**Aim of the exercise**
Your answer consists of the lines in the data that contain "where". Copy each of them.
*** Listed records Section Begins ***
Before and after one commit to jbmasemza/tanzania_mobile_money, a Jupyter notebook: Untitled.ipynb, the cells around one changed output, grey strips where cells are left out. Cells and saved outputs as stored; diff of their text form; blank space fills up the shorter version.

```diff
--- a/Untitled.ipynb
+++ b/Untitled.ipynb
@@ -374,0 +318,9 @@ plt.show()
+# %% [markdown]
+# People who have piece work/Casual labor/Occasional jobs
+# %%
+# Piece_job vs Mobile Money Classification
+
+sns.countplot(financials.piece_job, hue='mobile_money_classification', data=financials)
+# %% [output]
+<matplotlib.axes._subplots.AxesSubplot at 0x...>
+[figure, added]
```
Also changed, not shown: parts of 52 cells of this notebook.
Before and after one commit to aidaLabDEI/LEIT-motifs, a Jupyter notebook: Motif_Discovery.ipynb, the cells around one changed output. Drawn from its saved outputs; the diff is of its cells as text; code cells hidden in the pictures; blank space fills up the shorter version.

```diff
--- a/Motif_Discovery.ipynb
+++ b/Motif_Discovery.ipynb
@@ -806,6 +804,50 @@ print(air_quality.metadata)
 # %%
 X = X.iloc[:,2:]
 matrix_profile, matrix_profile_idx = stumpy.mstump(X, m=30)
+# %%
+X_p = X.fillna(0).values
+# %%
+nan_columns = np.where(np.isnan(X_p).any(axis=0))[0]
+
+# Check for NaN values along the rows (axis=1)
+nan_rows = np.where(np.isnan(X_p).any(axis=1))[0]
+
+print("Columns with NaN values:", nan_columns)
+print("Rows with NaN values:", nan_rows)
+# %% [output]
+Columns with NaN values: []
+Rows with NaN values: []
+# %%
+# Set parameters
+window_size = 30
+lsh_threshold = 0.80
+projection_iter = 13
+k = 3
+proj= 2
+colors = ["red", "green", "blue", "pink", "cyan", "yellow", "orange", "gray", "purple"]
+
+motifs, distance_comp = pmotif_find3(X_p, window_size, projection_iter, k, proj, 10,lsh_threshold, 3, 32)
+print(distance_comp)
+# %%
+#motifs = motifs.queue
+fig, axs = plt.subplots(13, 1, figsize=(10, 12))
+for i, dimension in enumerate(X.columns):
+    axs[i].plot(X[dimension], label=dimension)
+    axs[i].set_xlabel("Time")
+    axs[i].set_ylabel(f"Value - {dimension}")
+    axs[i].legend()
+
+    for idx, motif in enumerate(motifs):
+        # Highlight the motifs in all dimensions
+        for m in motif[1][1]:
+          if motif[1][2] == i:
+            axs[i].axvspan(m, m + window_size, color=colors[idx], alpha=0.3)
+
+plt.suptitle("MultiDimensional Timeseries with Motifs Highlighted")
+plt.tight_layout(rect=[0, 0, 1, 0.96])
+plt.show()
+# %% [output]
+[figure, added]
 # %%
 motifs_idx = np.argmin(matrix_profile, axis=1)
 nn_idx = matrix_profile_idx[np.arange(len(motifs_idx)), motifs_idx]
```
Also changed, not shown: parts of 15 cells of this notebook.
*** Listed records Section Ends ***
**Response area**
Before and after one commit to jbmasemza/tanzania_mobile_money, a Jupyter notebook: Untitled.ipynb, the cells around one changed output, grey strips where cells are left out. Cells and saved outputs as stored; diff of their text form; blank space fills up the shorter version.
+nan_columns = np.where(np.isnan(X_p).any(axis=0))[0]
+nan_rows = np.where(np.isnan(X_p).any(axis=1))[0]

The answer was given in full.